--- Records shown ---
-=-=-
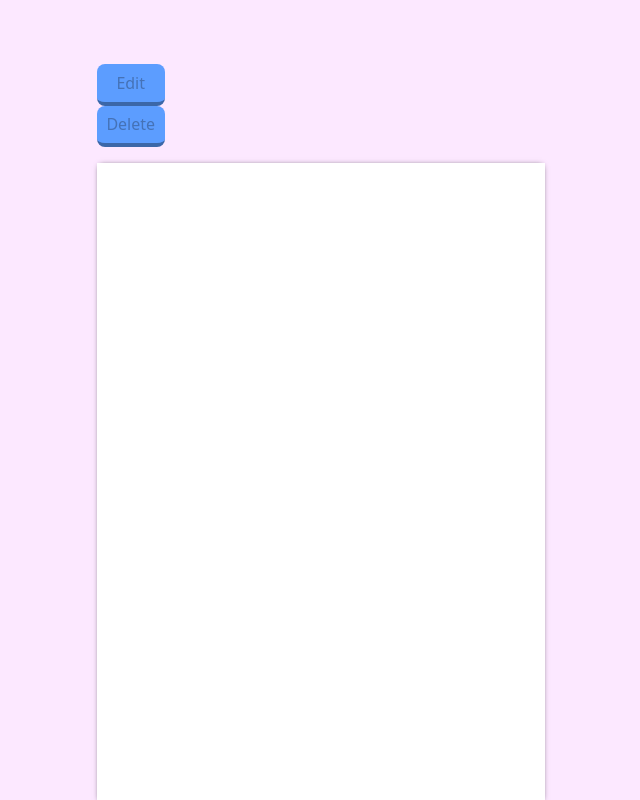
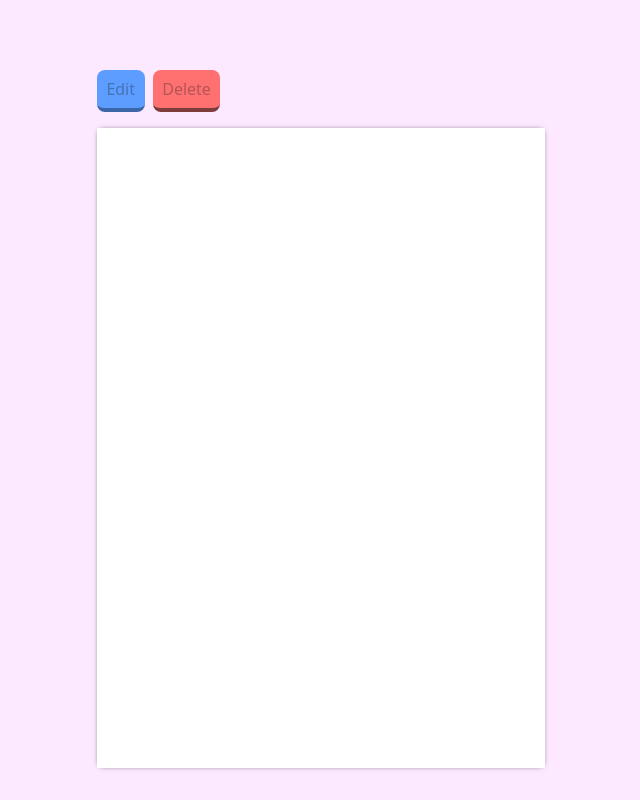
Before and after one commit to ziko1905/cv-builder, a React (Vite) app: page / in a window 1280 px wide. Both pictures are taken after a click on the button "Add CV". Shown: the top 800 px of the page, without its empty margins (160-800 px from the left). Built offline with nearby package versions, Linux system fonts and the light colour scheme.

Commit message:
Styl operation buttons

```diff
--- a/src/App.css
+++ b/src/App.css
@@ -12,7 +12,9 @@
 
 .operation-btns {
   display: grid;
+  grid-auto-flow: column;
   justify-self: start;
+  gap: 0.5rem;
   min-height: 3rem;
 }
 
--- a/src/App.jsx
+++ b/src/App.jsx
@@ -32,9 +32,9 @@ function App() {
         {!cvPresent && <button onClick={() => {
           handleCvToggle()
           handleFormToggle()
-        }} className='post' disabled={formOpen}>Add CV</button>}
-        {cvPresent && <button disabled={formOpen} onClick={handleCvToggle} className='post'>Edit</button>}
-        {cvPresent && <button disabled={formOpen} onClick={resetCv} className='remove'>Delete</button>}
+        }} className='submit' disabled={formOpen}>Add CV</button>}
+        {cvPresent && <button disabled={formOpen} onClick={handleCvToggle} >Edit</button>}
+        {cvPresent && <button disabled={formOpen} onClick={resetCv} className='delete'>Delete</button>}
       </div>
       <Cv values={values}/>
       {formOpen && <CreationInput callBack={handleValues} values={values}/>}
--- a/src/styles/inputs.css
+++ b/src/styles/inputs.css
@@ -93,18 +93,18 @@ button:active {
   align-self: flex-end;
 }
 
-.buttons-div button.submit,
+button.submit,
 .add-button {
   background-color: rgb(72, 187, 72);
   border-bottom-color: rgb(52, 134, 52);
 }
 
-.buttons-div button.cancel {
+button.cancel {
   background-color: #9d9d9d;
   border-bottom-color: rgb(88, 88, 88);
 }
 
-.buttons-div button.delete {
+button.delete {
   background-color: rgb(255, 113, 113);
   border-bottom-color: rgb(126, 60, 60);
 }
```
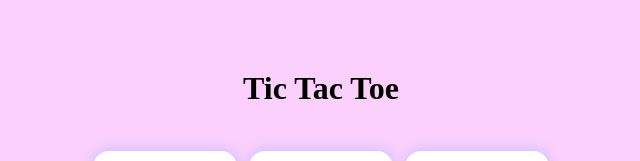
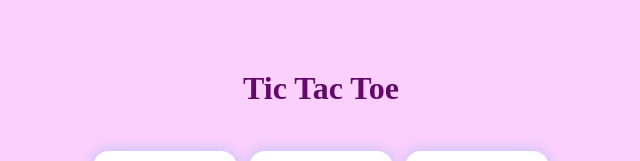
Before and after one commit to pratyasha-dakshinray/Tic-Tac-Toe, a plain HTML site: page Tic Tac Toe/index.html in a window 1280 px wide. Shown: the part 730-891 px from the top of the page, 319-959 px from the left. Drawn offline with Linux system fonts and the light colour scheme.

Commit message:
Game is running SUCCESSFULLY

```diff
--- a/Tic Tac Toe/style.css
+++ b/Tic Tac Toe/style.css
@@ -66,3 +66,6 @@ body{
 .hide{
     display: none;
 }
+h1 {
+    color: rgb(98, 9, 105);
+  }
```
Also changed, not shown: Tic Tac Toe/Tictactoe.js (line endings or trailing spaces).
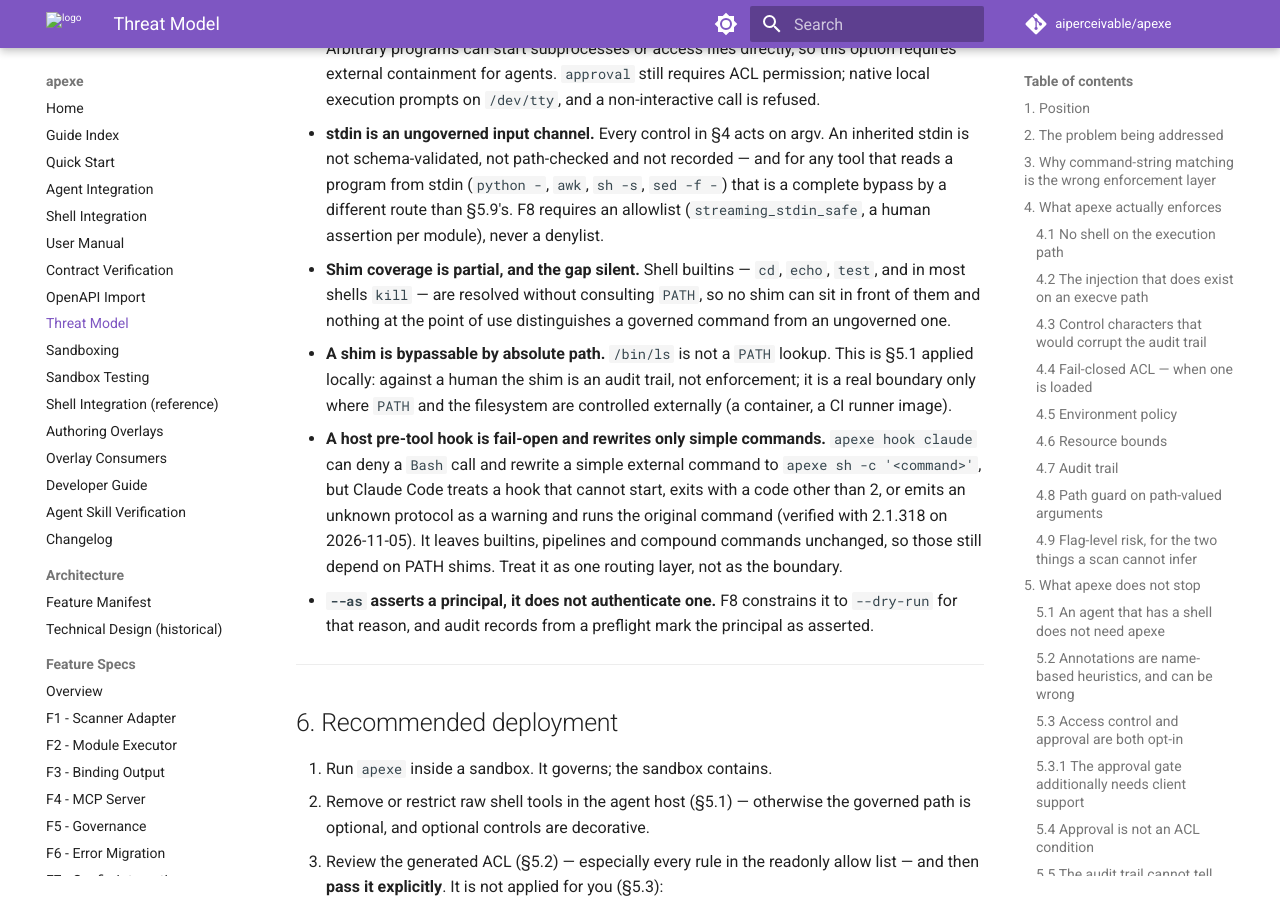
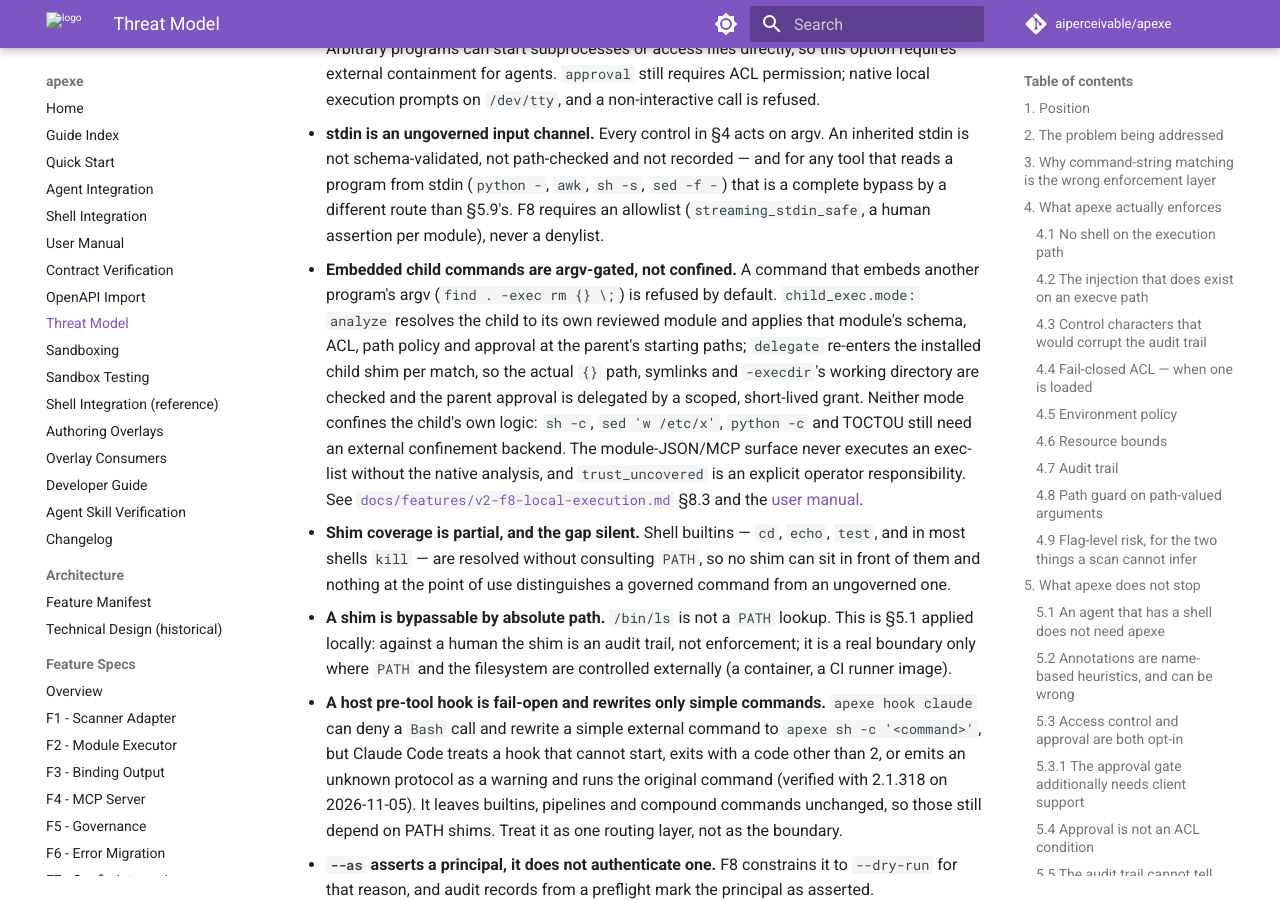
Before and after one commit to aiperceivable/apexe, an MkDocs documentation site: the page built from docs/threat-model.md, in a window 1280 px wide and 900 px high, scrolled down 14831 px. Built offline with MkDocs 1.6.1 and Material for MkDocs 9.7.7, drawn with Linux system fonts in a browser that asks for light colours; comment, search, counter and statistics services are not loaded.

Commit message:
docs: make the child-execution claims match what the code records
The manual said the audit records both the parent and the child; only the parent
execution is audited, the child analysis is logged, and delegate adds the child
shim's own execution record. `trust_uncovered` was described as audited; the
code logs it, and the config load now warns once when the list is non-empty.
The feature manifest gains the child-execution row and the stale "now 0.10.0"
note is corrected, and the local-execution and threat-model documents state the
argv-level boundary and the sandbox residual.

No behavioural change beyond the startup warning; `make check` stays green.

```diff
--- a/docs/config.example.yaml
+++ b/docs/config.example.yaml
@@ -24,7 +24,7 @@
 # `analyze` resolves the child program to its own reviewed module and applies
 # that module's ACL, path policy and approval. `trust_uncovered` names bare
 # programs the operator vouches for without a binding; empty by default and
-# every use is audited as unanalyzed.
+# every use is logged as unanalyzed.
 child_exec:
   mode: refuse          # refuse | analyze | delegate
   trust_uncovered: []
--- a/docs/threat-model.md
+++ b/docs/threat-model.md
@@ -668,6 +668,20 @@ describes the shipped stdin and shim boundaries:
   `awk`, `sh -s`, `sed -f -`) that is a complete bypass by a different route
   than §5.9's. F8 requires an allowlist (`streaming_stdin_safe`, a human
   assertion per module), never a denylist.
+- **Embedded child commands are argv-gated, not confined.** A command that
+  embeds another program's argv (`find . -exec rm {} \;`) is refused by
+  default. `child_exec.mode: analyze` resolves the child to its own reviewed
+  module and applies that module's schema, ACL, path policy and approval at the
+  parent's starting paths; `delegate` re-enters the installed child shim per
+  match, so the actual `{}` path, symlinks and `-execdir`'s working directory
+  are checked and the parent approval is delegated by a scoped, short-lived
+  grant. Neither mode confines the child's own logic: `sh -c`,
+  `sed 'w /etc/x'`, `python -c` and TOCTOU still need an external confinement
+  backend. The module-JSON/MCP surface never executes an exec-list without the
+  native analysis, and `trust_uncovered` is an explicit operator
+  responsibility. See [`docs/features/v2-f8-local-execution.md`](features/v2-f8-local-execution.md)
+  §8.3 and the [user manual](user-manual.md#embedded-child-commands-find--exec).
+
 - **Shim coverage is partial, and the gap silent.** Shell builtins —
   `cd`, `echo`, `test`, and in most shells `kill` — are resolved without
   consulting `PATH`, so no shim can sit in front of them and nothing at the
```
Also changed, not shown: CHANGELOG.md (+1 -1 lines), docs/features/v2-f8-local-execution.md (+1 -1 lines), docs/overlays.md (+5 -4 lines), docs/user-manual.md (+6 -4 lines), 2 other files.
-=-=-
--- Exercise ---
Using the material above, state how many lines carry the word "disabled", giving the number alone.

--- Answer for this exercise ---
6